Similarly, in The Defence of Gueneveve, by the English poet William Morris (born on 24 March 1834), an angel invites the dying protagonist to choose between two cloths.
One of these cloths is heaven, and one is hell. The angel will not tell which is which, and the protagonist has to guess.
“And one of these strange choosing cloths was blue, wavy and long, and one cut short and red; No man could tell the better of the two.” After a lot of pondering the protagonist says: “God help! heaven’s color, the blue” yet unfortunately the angel reveals that blue is the colour of hell. What is shown here again is the deceit of our separated reality, where everything is upside down.
Many choices are possible in this world, yet in the end there are only two options: red or blue, reality or illusion, Light or darkness.
From an illusory perspective it is not easy to make the right choice.
Having a separated perception we often end up seeing Light in ideas and behaviours which support the exact opposite.
Paradoxically what promotes separation are not openly negative ideas or actions. These are opposed by the majority of people. What preserves the illusion, and all the related pain, are mainly ideas and behaviours commonly acknowledged as positive and luminous.

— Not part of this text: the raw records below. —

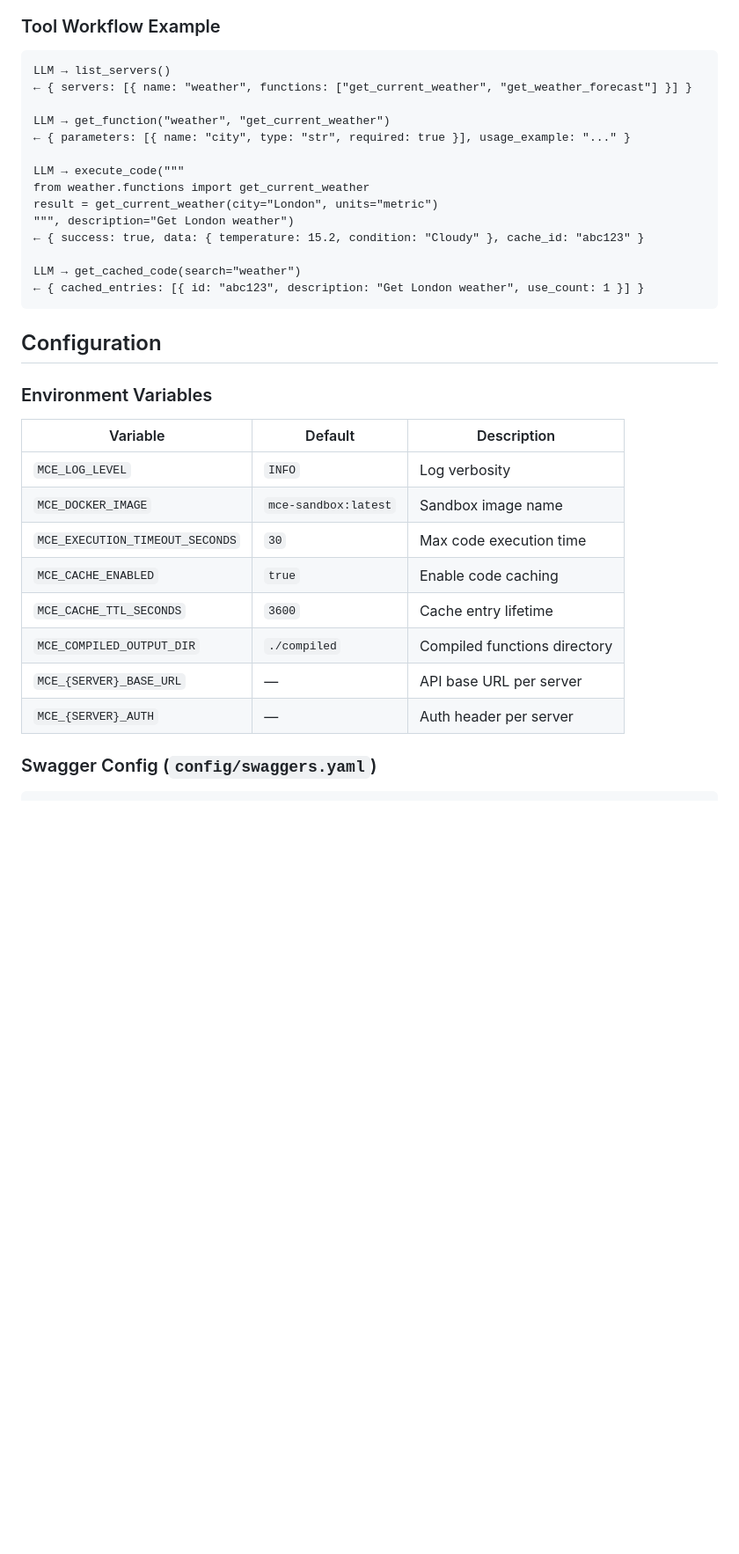
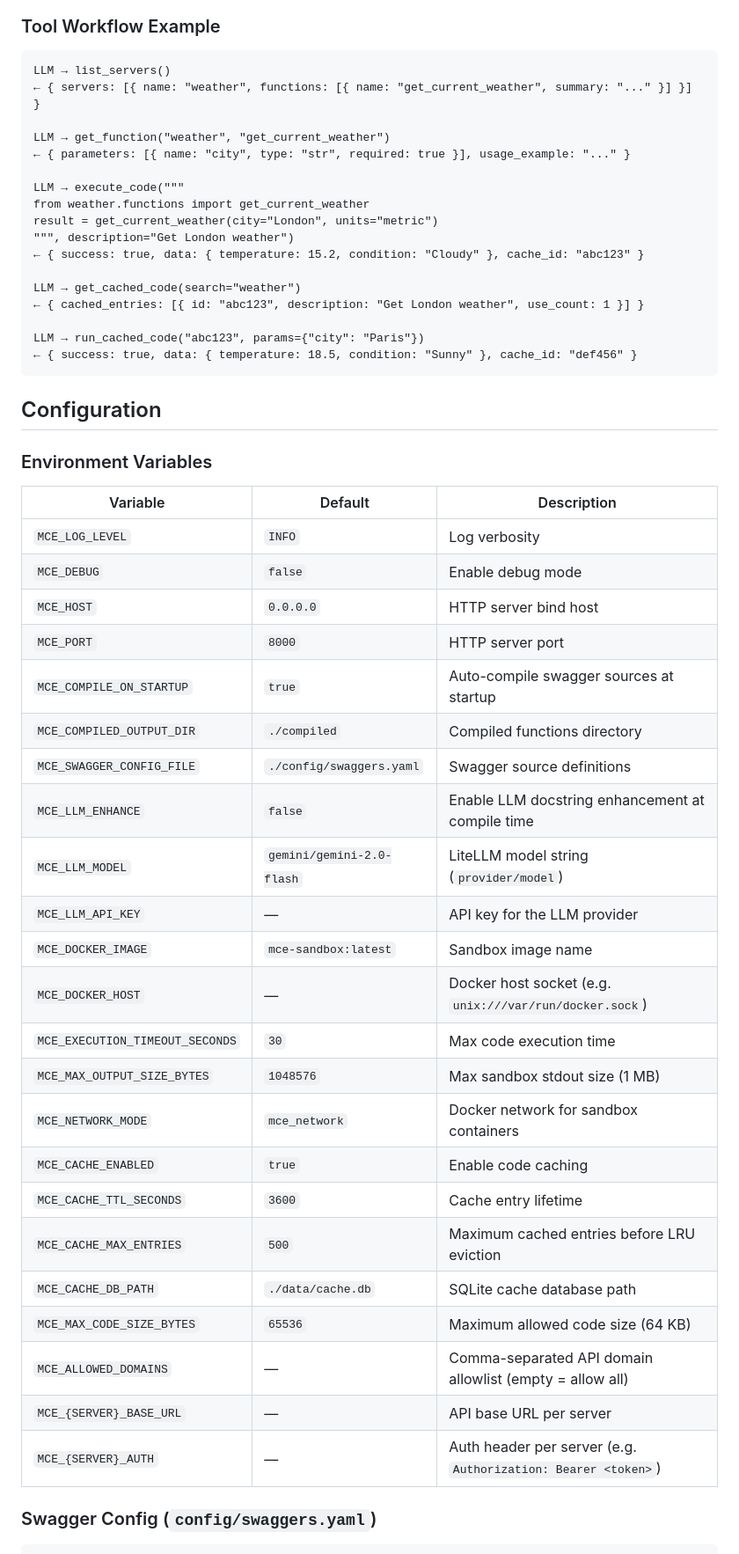
Before and after one commit to hypen-code/mcp-code-execution, a Markdown page: README.md, the part around one of its changes. Shown at 88% size. Rendered like a GitHub page; blank space fills up the shorter version.

````diff
--- a/README.md
+++ b/README.md
@@ -126,7 +139,7 @@ Add to your `mcp_servers.json` (Claude Desktop example):
 
 ```
 LLM → list_servers()
-← { servers: [{ name: "weather", functions: ["get_current_weather", "get_weather_forecast"] }] }
+← { servers: [{ name: "weather", functions: [{ name: "get_current_weather", summary: "..." }] }] }
 
 LLM → get_function("weather", "get_current_weather")
 ← { parameters: [{ name: "city", type: "str", required: true }], usage_example: "..." }
@@ -139,6 +152,9 @@ result = get_current_weather(city="London", units="metric")
 
 LLM → get_cached_code(search="weather")
 ← { cached_entries: [{ id: "abc123", description: "Get London weather", use_count: 1 }] }
+
+LLM → run_cached_code("abc123", params={"city": "Paris"})
+← { success: true, data: { temperature: 18.5, condition: "Sunny" }, cache_id: "def456" }
 ```
 
 ## Configuration
@@ -148,13 +164,28 @@ LLM → get_cached_code(search="weather")
 | Variable | Default | Description |
 |----------|---------|-------------|
 | `MCE_LOG_LEVEL` | `INFO` | Log verbosity |
+| `MCE_DEBUG` | `false` | Enable debug mode |
+| `MCE_HOST` | `0.0.0.0` | HTTP server bind host |
+| `MCE_PORT` | `8000` | HTTP server port |
+| `MCE_COMPILE_ON_STARTUP` | `true` | Auto-compile swagger sources at startup |
+| `MCE_COMPILED_OUTPUT_DIR` | `./compiled` | Compiled functions directory |
+| `MCE_SWAGGER_CONFIG_FILE` | `./config/swaggers.yaml` | Swagger source definitions |
+| `MCE_LLM_ENHANCE` | `false` | Enable LLM docstring enhancement at compile time |
+| `MCE_LLM_MODEL` | `gemini/gemini-2.0-flash` | LiteLLM model string (`provider/model`) |
+| `MCE_LLM_API_KEY` | — | API key for the LLM provider |
 | `MCE_DOCKER_IMAGE` | `mce-sandbox:latest` | Sandbox image name |
+| `MCE_DOCKER_HOST` | — | Docker host socket (e.g. `unix:///var/run/docker.sock`) |
 | `MCE_EXECUTION_TIMEOUT_SECONDS` | `30` | Max code execution time |
+| `MCE_MAX_OUTPUT_SIZE_BYTES` | `1048576` | Max sandbox stdout size (1 MB) |
+| `MCE_NETWORK_MODE` | `mce_network` | Docker network for sandbox containers |
 | `MCE_CACHE_ENABLED` | `true` | Enable code caching |
 | `MCE_CACHE_TTL_SECONDS` | `3600` | Cache entry lifetime |
-| `MCE_COMPILED_OUTPUT_DIR` | `./compiled` | Compiled functions directory |
+| `MCE_CACHE_MAX_ENTRIES` | `500` | Maximum cached entries before LRU eviction |
+| `MCE_CACHE_DB_PATH` | `./data/cache.db` | SQLite cache database path |
+| `MCE_MAX_CODE_SIZE_BYTES` | `65536` | Maximum allowed code size (64 KB) |
+| `MCE_ALLOWED_DOMAINS` | — | Comma-separated API domain allowlist (empty = allow all) |
 | `MCE_{SERVER}_BASE_URL` | — | API base URL per server |
-| `MCE_{SERVER}_AUTH` | — | Auth header per server |
+| `MCE_{SERVER}_AUTH` | — | Auth header per server (e.g. `Authorization: Bearer <token>`) |
 
 ### Swagger Config (`config/swaggers.yaml`)
 
````
Also changed, not shown: other parts of README.md (+83 -15 lines), CONTRIBUTING.md (added, +269 -0 lines).
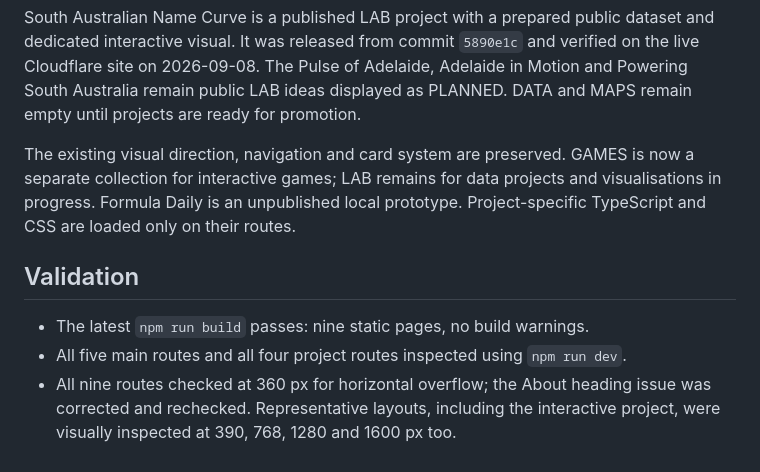
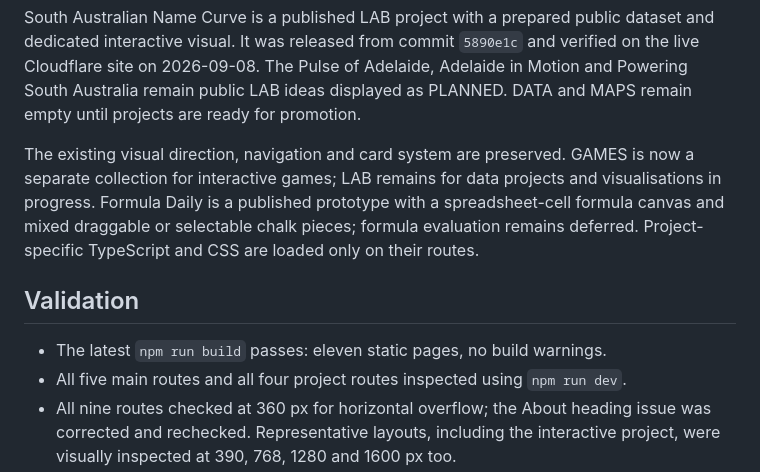
Before and after one commit to mark-lee-au/marklee-au, a Markdown page: docs/project-status.md, the part around the change. Drawn GitHub-style.

Commit message:
Record Formula Daily prototype publication

```diff
--- a/docs/project-status.md
+++ b/docs/project-status.md
@@ -24,11 +24,11 @@ Execution Plan 001 is complete as of 2026-09-08. The Astro starter now has:
 
 South Australian Name Curve is a published LAB project with a prepared public dataset and dedicated interactive visual. It was released from commit `5890e1c` and verified on the live Cloudflare site on 2026-09-08. The Pulse of Adelaide, Adelaide in Motion and Powering South Australia remain public LAB ideas displayed as PLANNED. DATA and MAPS remain empty until projects are ready for promotion.
 
-The existing visual direction, navigation and card system are preserved. GAMES is now a separate collection for interactive games; LAB remains for data projects and visualisations in progress. Formula Daily is an unpublished local prototype. Project-specific TypeScript and CSS are loaded only on their routes.
+The existing visual direction, navigation and card system are preserved. GAMES is now a separate collection for interactive games; LAB remains for data projects and visualisations in progress. Formula Daily is a published prototype with a spreadsheet-cell formula canvas and mixed draggable or selectable chalk pieces; formula evaluation remains deferred. Project-specific TypeScript and CSS are loaded only on their routes.
 
 ## Validation
 
-- The latest `npm run build` passes: nine static pages, no build warnings.
+- The latest `npm run build` passes: eleven static pages, no build warnings.
 - All five main routes and all four project routes inspected using `npm run dev`.
 - All nine routes checked at 360 px for horizontal overflow; the About heading issue was corrected and rechecked. Representative layouts, including the interactive project, were visually inspected at 390, 768, 1280 and 1600 px too.
 - Project cards support Tab focus with a visible outline and Enter navigation.
```
Also changed, not shown: 1 other file.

Illusion causes ignorance and deceit… And yet, if we acknowledge and trust our direct experience in life, releasing outer pressures, conditionings and cultural programming, we may find our way to the right pill…